# Work task
Whenever a line in the listing contains "property", copy that line.

[[ Record set open ]]

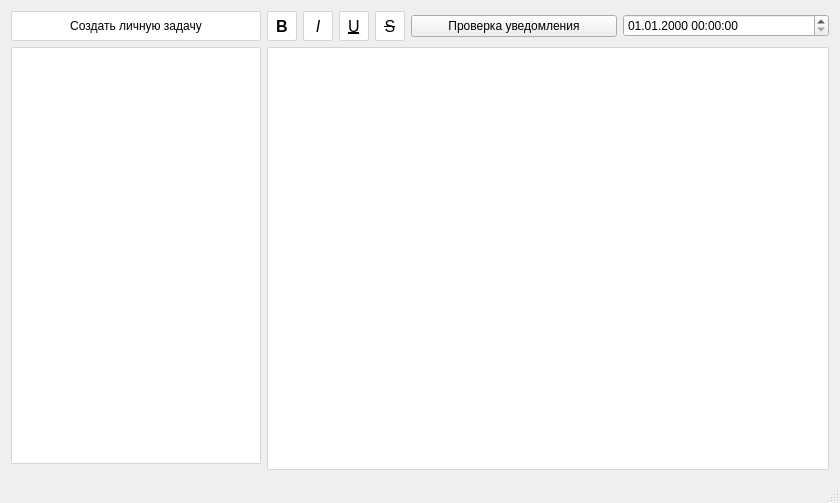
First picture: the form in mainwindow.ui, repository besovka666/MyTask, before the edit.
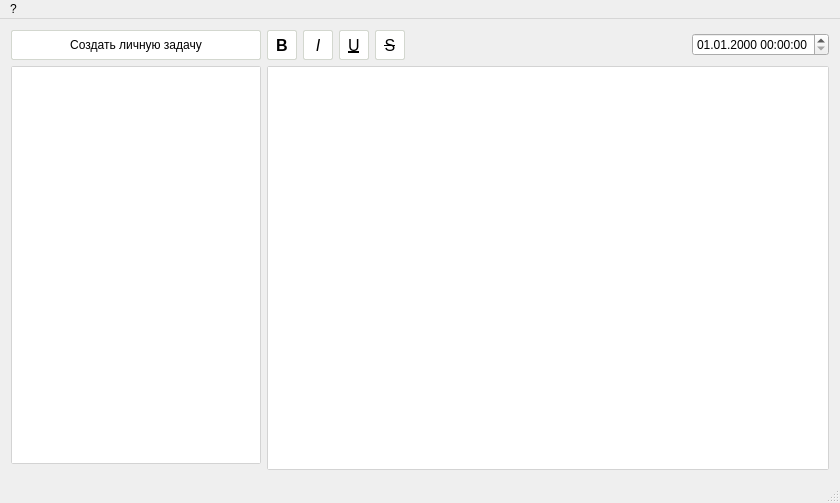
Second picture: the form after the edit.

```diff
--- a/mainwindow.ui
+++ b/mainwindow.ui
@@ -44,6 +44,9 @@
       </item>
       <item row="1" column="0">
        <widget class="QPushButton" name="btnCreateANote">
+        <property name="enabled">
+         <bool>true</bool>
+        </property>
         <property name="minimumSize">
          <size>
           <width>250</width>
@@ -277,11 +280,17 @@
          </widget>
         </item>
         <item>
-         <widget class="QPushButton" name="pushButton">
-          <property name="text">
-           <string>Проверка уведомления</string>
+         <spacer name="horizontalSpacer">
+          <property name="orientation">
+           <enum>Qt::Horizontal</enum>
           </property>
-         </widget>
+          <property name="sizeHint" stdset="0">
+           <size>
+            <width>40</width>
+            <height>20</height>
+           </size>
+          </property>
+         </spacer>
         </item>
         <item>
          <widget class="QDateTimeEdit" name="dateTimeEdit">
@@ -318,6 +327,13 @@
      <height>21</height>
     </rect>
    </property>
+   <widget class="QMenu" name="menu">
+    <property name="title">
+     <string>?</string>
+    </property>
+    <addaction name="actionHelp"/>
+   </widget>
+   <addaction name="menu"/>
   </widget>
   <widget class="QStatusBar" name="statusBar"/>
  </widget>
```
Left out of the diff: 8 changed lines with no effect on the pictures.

[[ Record set closed ]]

# Solved problem
+        <property name="enabled">
+        </property>
         <property name="minimumSize">
-          <property name="text">
+          <property name="orientation">
           </property>
+          <property name="sizeHint" stdset="0">
+          </property>
    </property>
+    <property name="title">
+    </property>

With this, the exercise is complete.